him a whole morning of walking through the mountains to get to the town,
but he was very happy. He smiled as if in a dream, for he was going to
give to the children the toys that he had made.
Herriko txikiek ...
little children in the village were very happy too when they got their
presents, and Olentzero spent the afternoon playing with them and
telling them stories he had learned from his father when he was little.
The boys and girls loved Olentzero very much and after that day they
didn't feel as lonely as before. Olentzero became very well known in
that town. Whenever he approached, he would quickly be surrounded by
asko, eder eta zoriontsu ...
went on for many beautiful and happy years, but one time there was a
terrible storm in the town and the mountains around it which destroyed
many things. The cold, strong winds and the sound of thunder left the
people very scared and upset, especially the children.
day, when Olentzero was coming to town, he saw lightning hit a house.
quickly ran to the house and he saw some children at one of the windows,
very scared, screaming and calling for help.
hesitating he went into the house, which was in flames, covered the
children with a blanket to protect them from the fire, and carried them
out of the house through a window in the first floor.
Beretzat irtenbide bat ...
while he was trying to get out himself, a big old wooden beam from the
ceiling fell on top of him. Olentzero fell down in great pain, and his
strong and beautiful heart stopped.
people in the town cried when they saw the house in flames, and what had
happened, and realized that there was nothing they could do.
larri hartan ...
right then they were all surprised by a bright light shining from inside
the burning house.
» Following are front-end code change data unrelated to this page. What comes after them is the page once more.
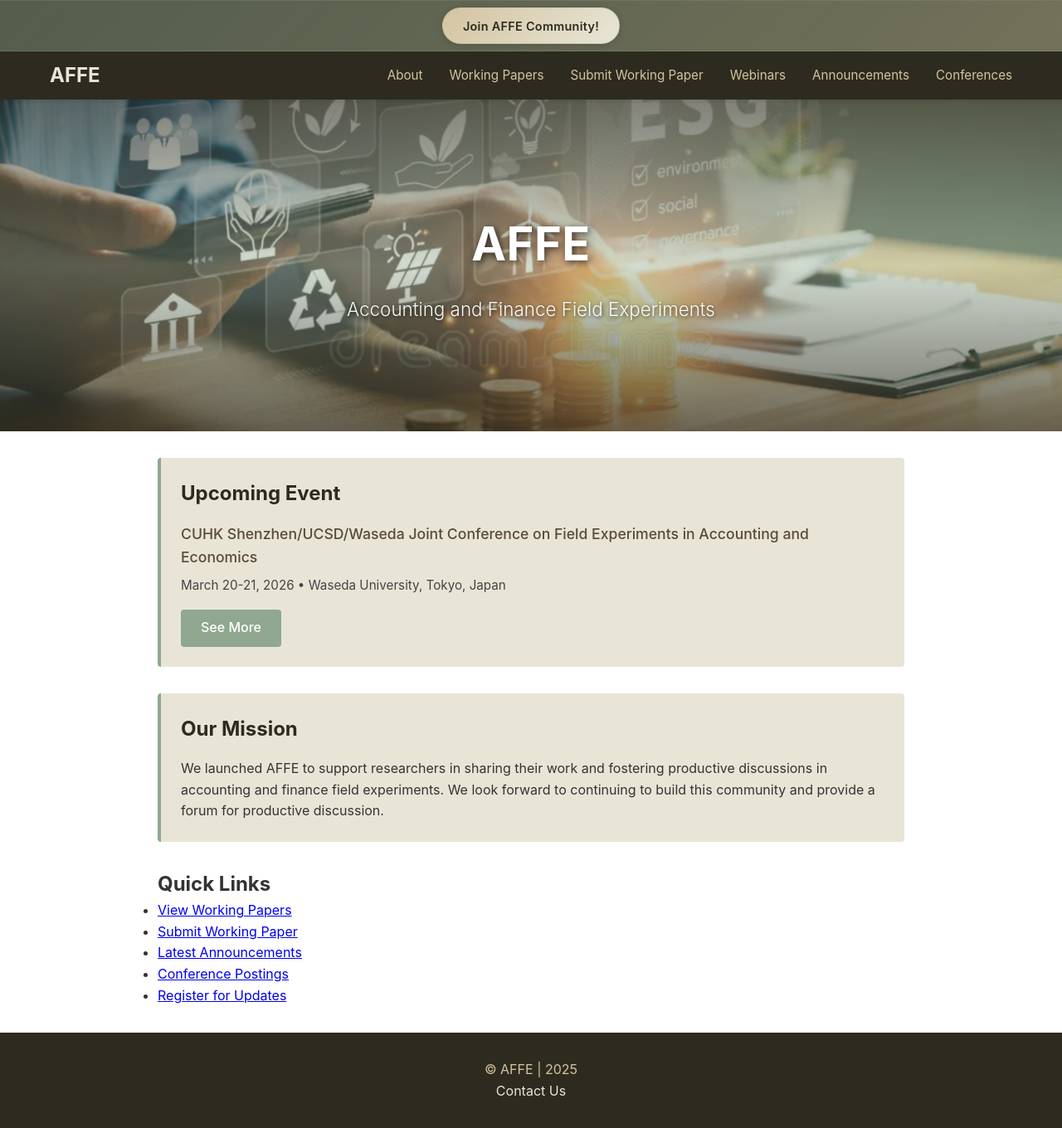
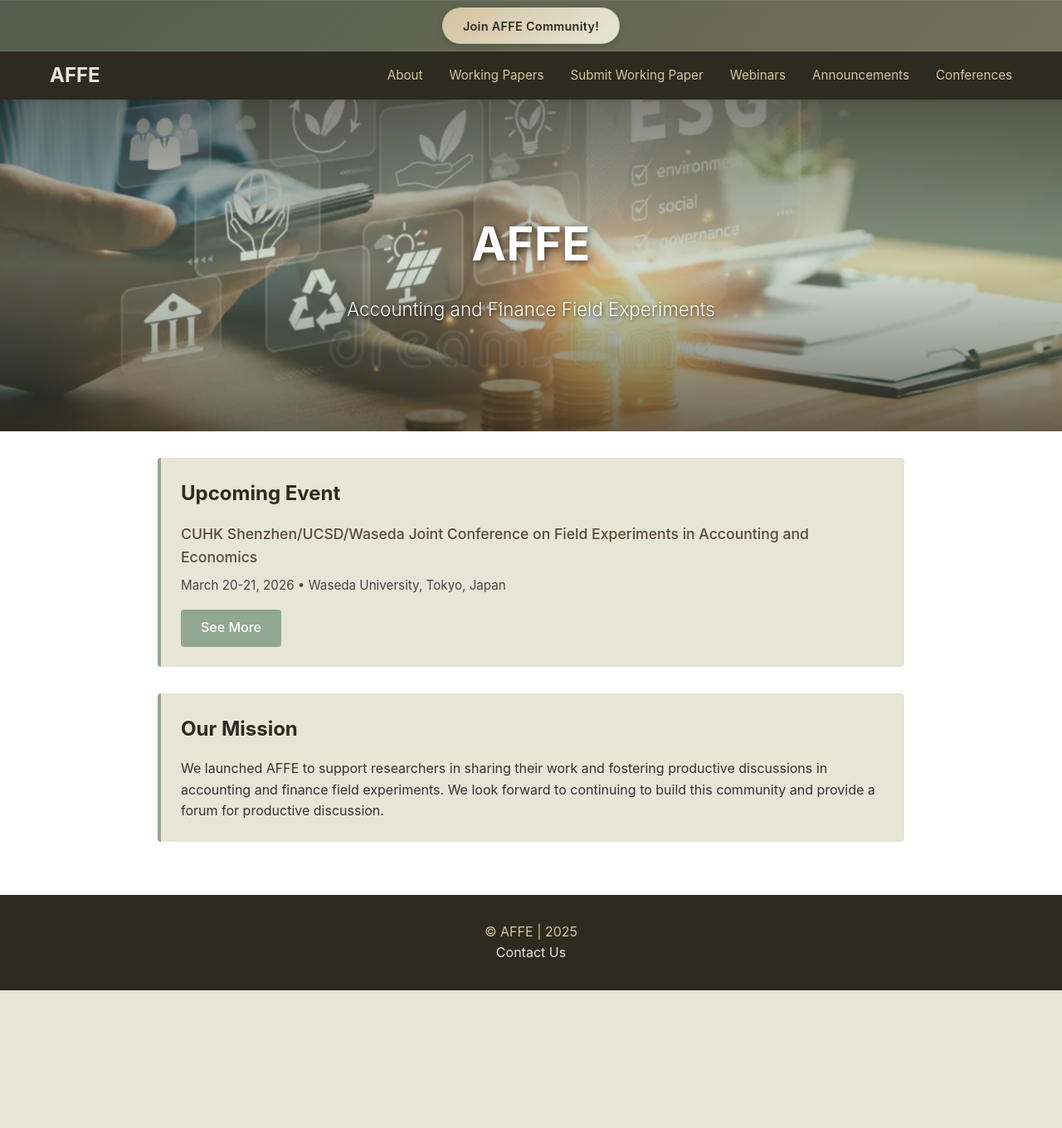
Before and after one commit to marceaguilar/affe-website, a Jekyll site: the page built from index.html, in a window 1280 px wide. Shown: the whole page at 83% size. Built offline with Jekyll 4.4.1, drawn with Linux system fonts in a browser that asks for light colours; after the commit the page ends 1194 px from its top, so only the background shows below that.

Commit message:
Update footer contact link to email address

```diff
--- a/_layouts/about.html
+++ b/_layouts/about.html
@@ -29,7 +29,7 @@
   </div>
 
   <div class="about-section">
-    <h2>Organizing Committee</h2>
+    <h2>Founding Committee</h2>
 
     <div class="team-members-grid">
       {% if page.team %}
--- a/_layouts/default.html
+++ b/_layouts/default.html
@@ -40,7 +40,7 @@
     <footer class="site-footer">
       <div class="container">
         <p>&copy; {{ site.title }} | {{ "now" | date: "%Y" }}</p>
-        <p><a href="{{ '/contact' | relative_url }}">Contact Us</a></p>
+        <p><a href="mailto:info@accfinfe.com">Contact Us</a></p>
       </div>
     </footer>
 
--- a/index.html
+++ b/index.html
@@ -31,16 +31,5 @@
         for productive discussion.
       </p>
     </div>
-
-    <div class="quick-links">
-      <h2>Quick Links</h2>
-      <ul>
-        <li><a href="{{ '/working-papers' | relative_url }}">View Working Papers</a></li>
-        <li><a href="{{ '/submit-working-paper' | relative_url }}">Submit Working Paper</a></li>
-        <li><a href="{{ '/announcements' | relative_url }}">Latest Announcements</a></li>
-        <li><a href="{{ '/conferences' | relative_url }}">Conference Postings</a></li>
-        <li><a href="{{ '/register' | relative_url }}">Register for Updates</a></li>
-      </ul>
-    </div>
   </div>
 </div>
```
Also changed, not shown: pages/about.md (+1 -1 lines).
Nobody could see what was happening inside. But
inside the house, the fairy who had found Olentzero in the mountains,
when he was a baby so many years ago, appeared next to Olentzero and
began calling his name in her sweet voice: "Olentzero! Olentzero!"
handia izan zara ...
said: "Olentzero, you have been a good man, faithful and kind hearted.
You have spent your life doing things for others, and you have even
given your own life to save others. So I do not want you to die. I want
you to live forever. From now on you will make toys and other presents
for children who do not have parents in this town and everywhere in the
lagundu egingo dizugu!
will help you!" called out all the Prakagorri, flying around Olentzero.
that is how it came to pass that, in the middle of every winter, at the
end of every year, Olentzero goes to all the towns of Basque Country
delivering toys and presents to children who don't have parents and
grandparents to give them presents. The children in all the towns
celebrate the coming of the Olentzero by singing songs and spreading his
message of love, strength and courage.
people don't believe that Olentzero really exists. But in Basque there
is an old saying: that everything that has a name exists, if we believe